Problem to solve:
Print every record exactly, omitting all pictures.

Supplied data below:

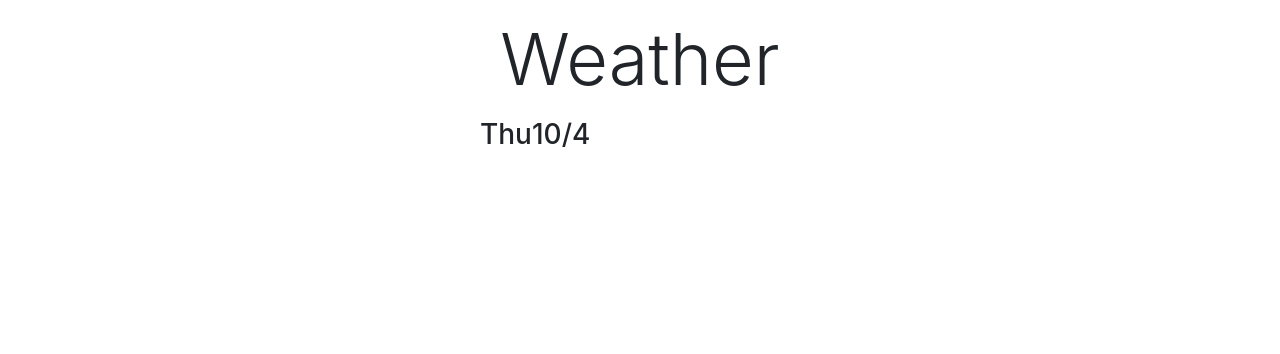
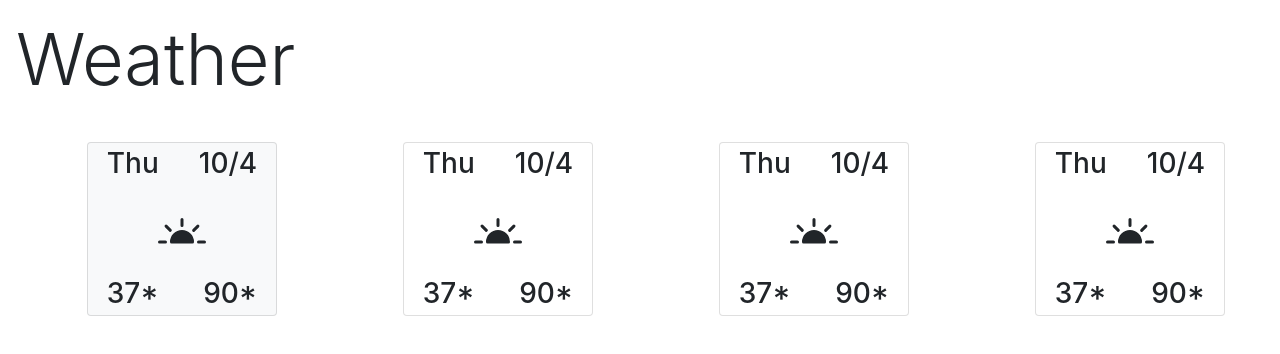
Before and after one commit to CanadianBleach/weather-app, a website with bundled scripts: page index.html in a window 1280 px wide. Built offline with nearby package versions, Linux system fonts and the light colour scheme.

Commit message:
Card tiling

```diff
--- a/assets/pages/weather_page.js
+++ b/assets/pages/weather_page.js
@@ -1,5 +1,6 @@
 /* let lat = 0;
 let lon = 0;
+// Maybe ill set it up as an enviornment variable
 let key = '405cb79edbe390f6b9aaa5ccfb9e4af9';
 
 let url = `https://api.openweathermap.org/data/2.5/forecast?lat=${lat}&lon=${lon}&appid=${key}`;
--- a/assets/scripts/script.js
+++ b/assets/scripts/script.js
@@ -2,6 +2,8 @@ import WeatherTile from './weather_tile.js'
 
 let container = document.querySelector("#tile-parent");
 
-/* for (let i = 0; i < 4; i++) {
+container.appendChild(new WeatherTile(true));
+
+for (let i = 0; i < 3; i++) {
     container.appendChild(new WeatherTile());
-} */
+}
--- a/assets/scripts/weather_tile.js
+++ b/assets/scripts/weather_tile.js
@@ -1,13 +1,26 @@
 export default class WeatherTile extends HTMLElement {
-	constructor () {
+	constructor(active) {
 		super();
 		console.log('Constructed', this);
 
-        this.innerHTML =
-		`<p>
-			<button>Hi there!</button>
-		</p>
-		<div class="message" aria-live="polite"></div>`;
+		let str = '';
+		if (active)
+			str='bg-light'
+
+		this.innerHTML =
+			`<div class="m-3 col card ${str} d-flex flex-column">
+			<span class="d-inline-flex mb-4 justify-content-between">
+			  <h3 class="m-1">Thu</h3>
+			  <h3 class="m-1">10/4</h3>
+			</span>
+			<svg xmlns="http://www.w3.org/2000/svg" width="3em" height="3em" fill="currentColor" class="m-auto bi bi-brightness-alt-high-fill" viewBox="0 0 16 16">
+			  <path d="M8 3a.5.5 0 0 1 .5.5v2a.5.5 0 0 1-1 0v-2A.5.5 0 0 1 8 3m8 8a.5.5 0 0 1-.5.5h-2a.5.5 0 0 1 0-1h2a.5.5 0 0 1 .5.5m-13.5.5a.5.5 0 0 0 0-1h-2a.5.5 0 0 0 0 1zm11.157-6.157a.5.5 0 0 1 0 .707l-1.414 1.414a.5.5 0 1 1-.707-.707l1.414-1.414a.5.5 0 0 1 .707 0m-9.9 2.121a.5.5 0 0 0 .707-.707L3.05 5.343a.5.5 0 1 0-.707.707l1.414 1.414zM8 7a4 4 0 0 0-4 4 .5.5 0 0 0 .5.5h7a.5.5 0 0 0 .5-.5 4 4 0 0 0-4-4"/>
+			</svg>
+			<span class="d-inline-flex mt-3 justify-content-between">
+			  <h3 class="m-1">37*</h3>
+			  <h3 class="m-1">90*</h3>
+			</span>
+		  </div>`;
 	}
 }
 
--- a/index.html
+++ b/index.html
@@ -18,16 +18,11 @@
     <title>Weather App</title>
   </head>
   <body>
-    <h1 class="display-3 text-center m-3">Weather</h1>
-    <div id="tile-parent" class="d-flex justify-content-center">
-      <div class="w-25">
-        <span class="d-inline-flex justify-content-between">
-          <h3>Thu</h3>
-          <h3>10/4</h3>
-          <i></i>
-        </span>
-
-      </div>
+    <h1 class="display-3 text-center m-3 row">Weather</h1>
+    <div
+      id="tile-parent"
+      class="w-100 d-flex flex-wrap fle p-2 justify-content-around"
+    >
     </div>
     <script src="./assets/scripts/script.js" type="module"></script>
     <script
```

End of Supplied data.

Exercise answer:
Before and after one commit to CanadianBleach/weather-app, a website with bundled scripts: page index.html in a window 1280 px wide. Built offline with nearby package versions, Linux system fonts and the light colour scheme.

Commit message:
Card tiling

```diff
--- a/assets/pages/weather_page.js
+++ b/assets/pages/weather_page.js
@@ -1,5 +1,6 @@
 /* let lat = 0;
 let lon = 0;
+// Maybe ill set it up as an enviornment variable
 let key = '405cb79edbe390f6b9aaa5ccfb9e4af9';
 
 let url = `https://api.openweathermap.org/data/2.5/forecast?lat=${lat}&lon=${lon}&appid=${key}`;
--- a/assets/scripts/script.js
+++ b/assets/scripts/script.js
@@ -2,6 +2,8 @@ import WeatherTile from './weather_tile.js'
 
 let container = document.querySelector("#tile-parent");
 
-/* for (let i = 0; i < 4; i++) {
+container.appendChild(new WeatherTile(true));
+
+for (let i = 0; i < 3; i++) {
     container.appendChild(new WeatherTile());
-} */
+}
--- a/assets/scripts/weather_tile.js
+++ b/assets/scripts/weather_tile.js
@@ -1,13 +1,26 @@
 export default class WeatherTile extends HTMLElement {
-	constructor () {
+	constructor(active) {
 		super();
 		console.log('Constructed', this);
 
-        this.innerHTML =
-		`<p>
-			<button>Hi there!</button>
-		</p>
-		<div class="message" aria-live="polite"></div>`;
+		let str = '';
+		if (active)
+			str='bg-light'
+
+		this.innerHTML =
+			`<div class="m-3 col card ${str} d-flex flex-column">
+			<span class="d-inline-flex mb-4 justify-content-between">
+			  <h3 class="m-1">Thu</h3>
+			  <h3 class="m-1">10/4</h3>
+			</span>
+			<svg xmlns="http://www.w3.org/2000/svg" width="3em" height="3em" fill="currentColor" class="m-auto bi bi-brightness-alt-high-fill" viewBox="0 0 16 16">
+			  <path d="M8 3a.5.5 0 0 1 .5.5v2a.5.5 0 0 1-1 0v-2A.5.5 0 0 1 8 3m8 8a.5.5 0 0 1-.5.5h-2a.5.5 0 0 1 0-1h2a.5.5 0 0 1 .5.5m-13.5.5a.5.5 0 0 0 0-1h-2a.5.5 0 0 0 0 1zm11.157-6.157a.5.5 0 0 1 0 .707l-1.414 1.414a.5.5 0 1 1-.707-.707l1.414-1.414a.5.5 0 0 1 .707 0m-9.9 2.121a.5.5 0 0 0 .707-.707L3.05 5.343a.5.5 0 1 0-.707.707l1.414 1.414zM8 7a4 4 0 0 0-4 4 .5.5 0 0 0 .5.5h7a.5.5 0 0 0 .5-.5 4 4 0 0 0-4-4"/>
+			</svg>
+			<span class="d-inline-flex mt-3 justify-content-between">
+			  <h3 class="m-1">37*</h3>
+			  <h3 class="m-1">90*</h3>
+			</span>
+		  </div>`;
 	}
 }
 
--- a/index.html
+++ b/index.html
@@ -18,16 +18,11 @@
     <title>Weather App</title>
   </head>
   <body>
-    <h1 class="display-3 text-center m-3">Weather</h1>
-    <div id="tile-parent" class="d-flex justify-content-center">
-      <div class="w-25">
-        <span class="d-inline-flex justify-content-between">
-          <h3>Thu</h3>
-          <h3>10/4</h3>
-          <i></i>
-        </span>
-
-      </div>
+    <h1 class="display-3 text-center m-3 row">Weather</h1>
+    <div
+      id="tile-parent"
+      class="w-100 d-flex flex-wrap fle p-2 justify-content-around"
+    >
     </div>
     <script src="./assets/scripts/script.js" type="module"></script>
     <script
```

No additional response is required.